----- Data extracts -----

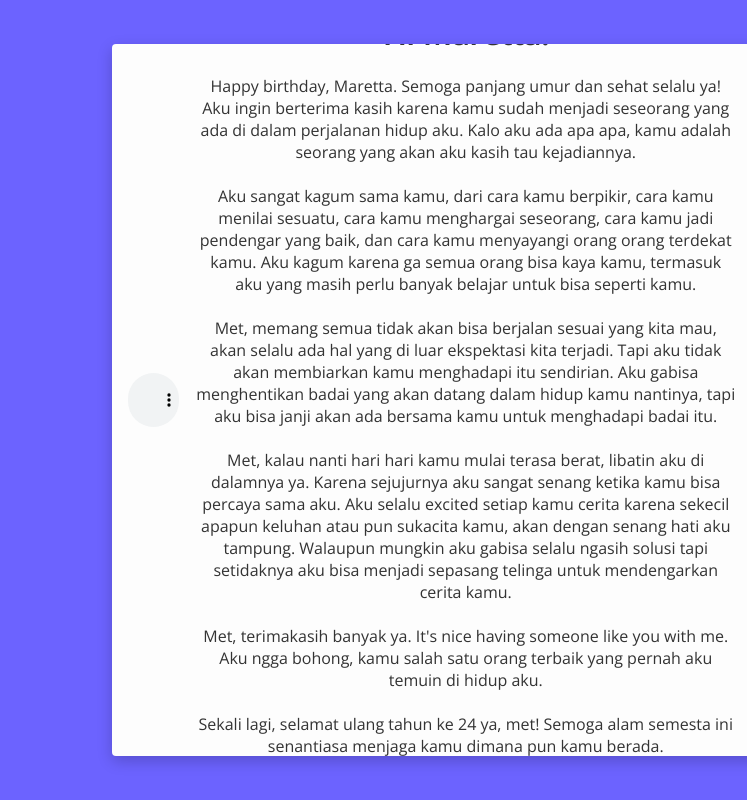
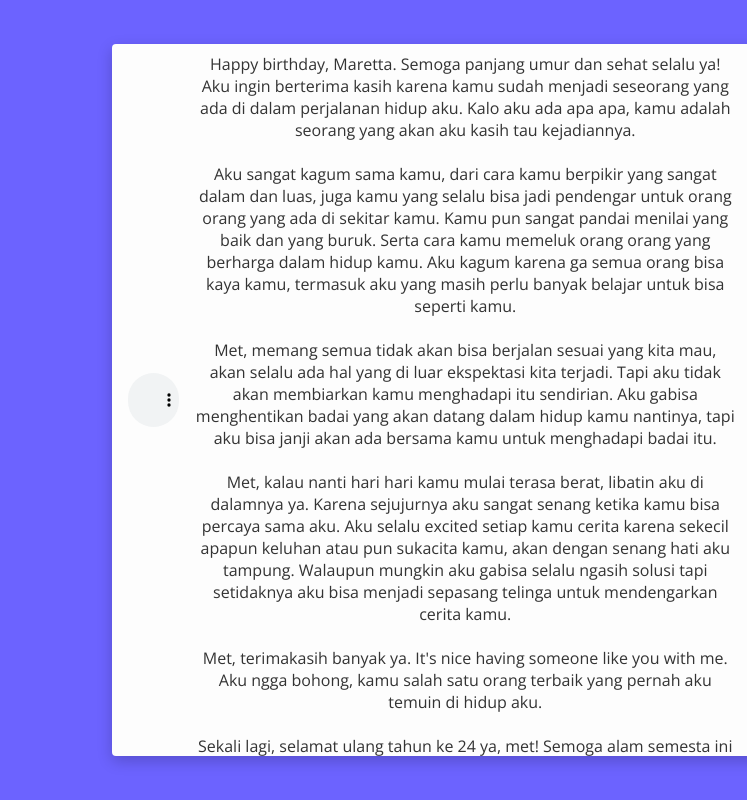
Before and after one commit to Hinereki/FOR-U, a plain HTML site: page index.html in a window 1280 px wide. Shown: the full height of the page, 0-747 px from the left. Drawn offline with nearby package versions, Linux system fonts and the light colour scheme.

Commit message:
Add files via upload

```diff
--- a/index.html
+++ b/index.html
@@ -14,8 +14,10 @@
 	Aku ingin berterima kasih karena kamu sudah menjadi seseorang yang ada di dalam perjalanan hidup aku.
 	Kalo aku ada apa apa, kamu adalah seorang yang akan aku kasih tau kejadiannya.
 <br><br>
-Aku sangat kagum sama kamu, dari cara kamu berpikir, cara kamu menilai sesuatu,
-cara kamu menghargai seseorang, cara kamu jadi pendengar yang baik, dan cara kamu menyayangi orang orang terdekat kamu.
+Aku sangat kagum sama kamu, dari cara kamu berpikir yang sangat dalam dan luas,
+juga kamu yang selalu bisa jadi pendengar untuk orang orang yang ada di sekitar kamu.
+Kamu pun sangat pandai menilai yang baik dan yang buruk.
+Serta cara kamu memeluk orang orang yang berharga dalam hidup kamu.
 Aku kagum karena ga semua orang bisa kaya kamu, termasuk aku yang masih perlu banyak belajar untuk bisa seperti kamu.
 <br><br>
 Met, memang semua tidak akan bisa berjalan sesuai yang kita mau, akan selalu ada hal yang di luar ekspektasi kita terjadi.
```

-----

Check every line of the data above for the string "kasih", and copy those that have it.

Your solution
 	Aku ingin berterima kasih karena kamu sudah menjadi seseorang yang ada di dalam perjalanan hidup aku.
 	Kalo aku ada apa apa, kamu adalah seorang yang akan aku kasih tau kejadiannya.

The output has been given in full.